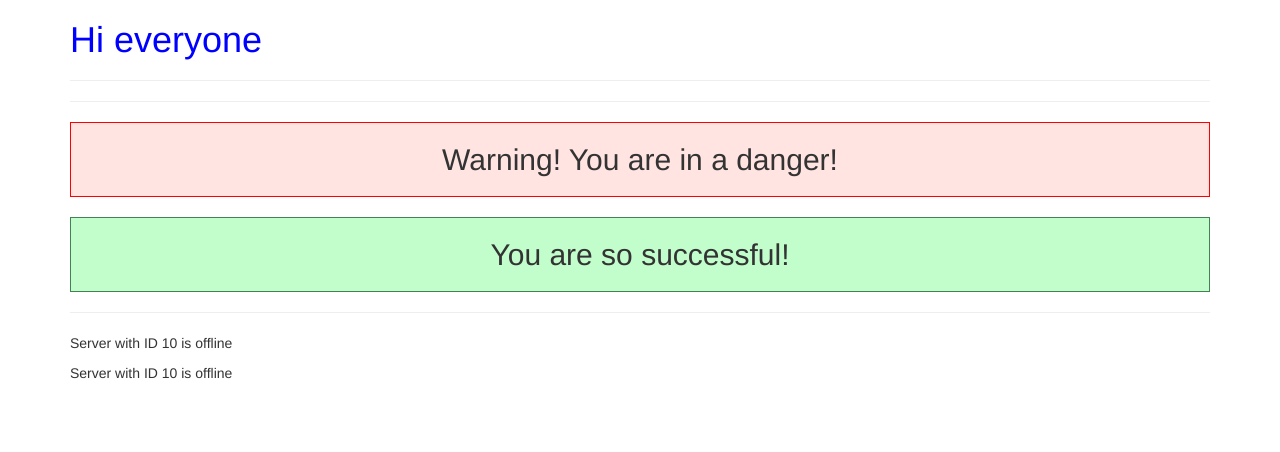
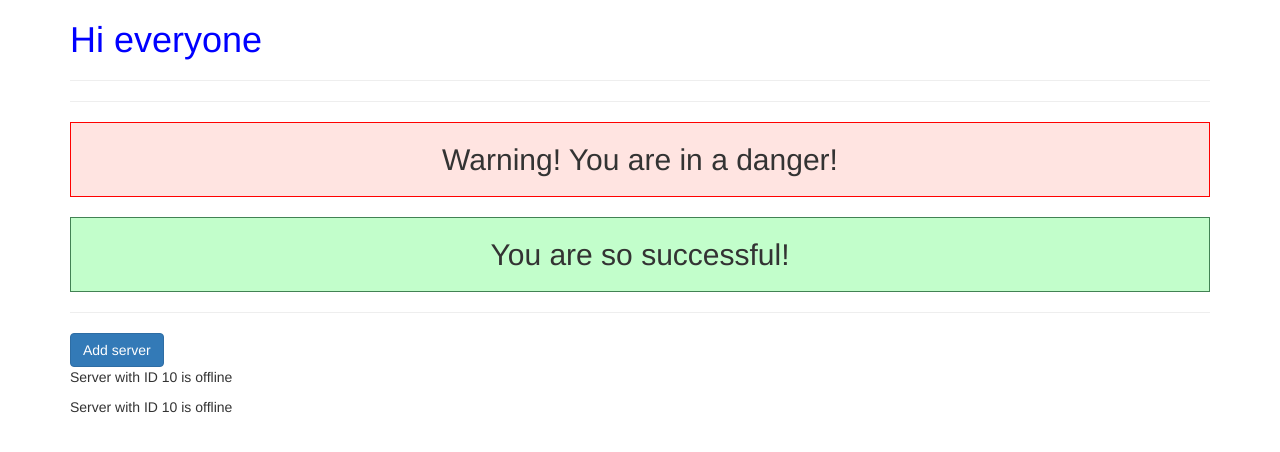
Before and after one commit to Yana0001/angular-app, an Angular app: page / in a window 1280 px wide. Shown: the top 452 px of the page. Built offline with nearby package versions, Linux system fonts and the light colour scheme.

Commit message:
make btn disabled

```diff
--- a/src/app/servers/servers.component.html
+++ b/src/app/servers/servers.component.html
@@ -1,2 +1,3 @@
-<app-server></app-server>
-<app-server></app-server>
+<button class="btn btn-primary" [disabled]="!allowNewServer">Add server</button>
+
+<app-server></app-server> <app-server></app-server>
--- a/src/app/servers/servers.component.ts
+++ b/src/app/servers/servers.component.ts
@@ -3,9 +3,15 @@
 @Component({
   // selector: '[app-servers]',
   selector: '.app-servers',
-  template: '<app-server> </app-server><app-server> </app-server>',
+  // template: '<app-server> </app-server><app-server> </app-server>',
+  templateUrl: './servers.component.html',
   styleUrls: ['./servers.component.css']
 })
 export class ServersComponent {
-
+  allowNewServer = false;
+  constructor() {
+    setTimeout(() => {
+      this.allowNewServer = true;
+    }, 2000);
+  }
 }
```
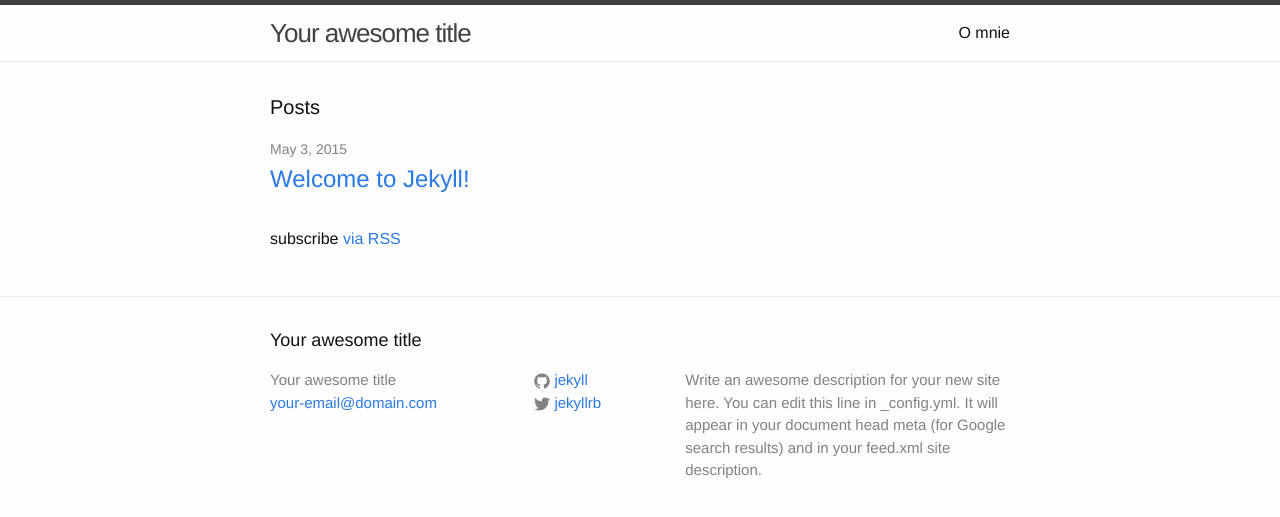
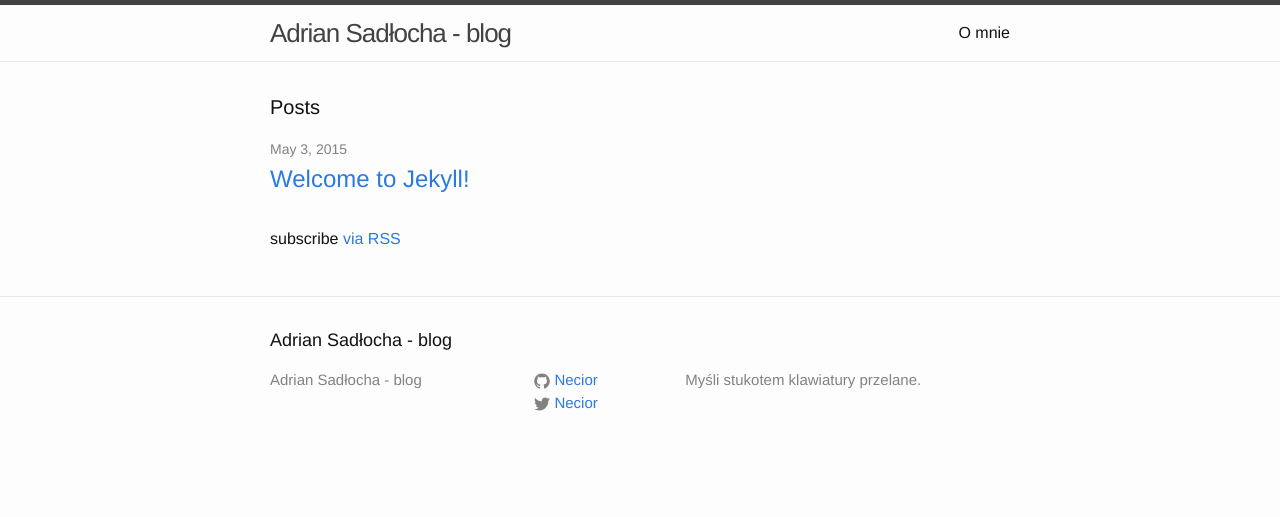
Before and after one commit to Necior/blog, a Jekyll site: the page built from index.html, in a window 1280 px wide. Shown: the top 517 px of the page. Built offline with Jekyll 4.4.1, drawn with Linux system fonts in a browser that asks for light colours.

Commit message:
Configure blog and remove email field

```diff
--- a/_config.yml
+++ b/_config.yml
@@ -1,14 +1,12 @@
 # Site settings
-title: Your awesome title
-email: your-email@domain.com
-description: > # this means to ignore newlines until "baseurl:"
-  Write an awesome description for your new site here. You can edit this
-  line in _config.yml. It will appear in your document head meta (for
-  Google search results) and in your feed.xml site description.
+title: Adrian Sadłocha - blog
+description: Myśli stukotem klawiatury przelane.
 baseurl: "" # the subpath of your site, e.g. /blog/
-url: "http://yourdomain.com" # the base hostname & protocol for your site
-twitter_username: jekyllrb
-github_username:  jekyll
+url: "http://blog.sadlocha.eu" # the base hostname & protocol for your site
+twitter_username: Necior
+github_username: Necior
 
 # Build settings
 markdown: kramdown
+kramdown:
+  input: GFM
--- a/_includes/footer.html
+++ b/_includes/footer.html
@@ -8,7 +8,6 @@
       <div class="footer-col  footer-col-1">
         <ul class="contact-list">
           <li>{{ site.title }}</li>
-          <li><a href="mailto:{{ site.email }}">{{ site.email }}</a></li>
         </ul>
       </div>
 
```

Directions for this task: The count alone is wanted: how many lines above hold the string "description"?

Output below: 4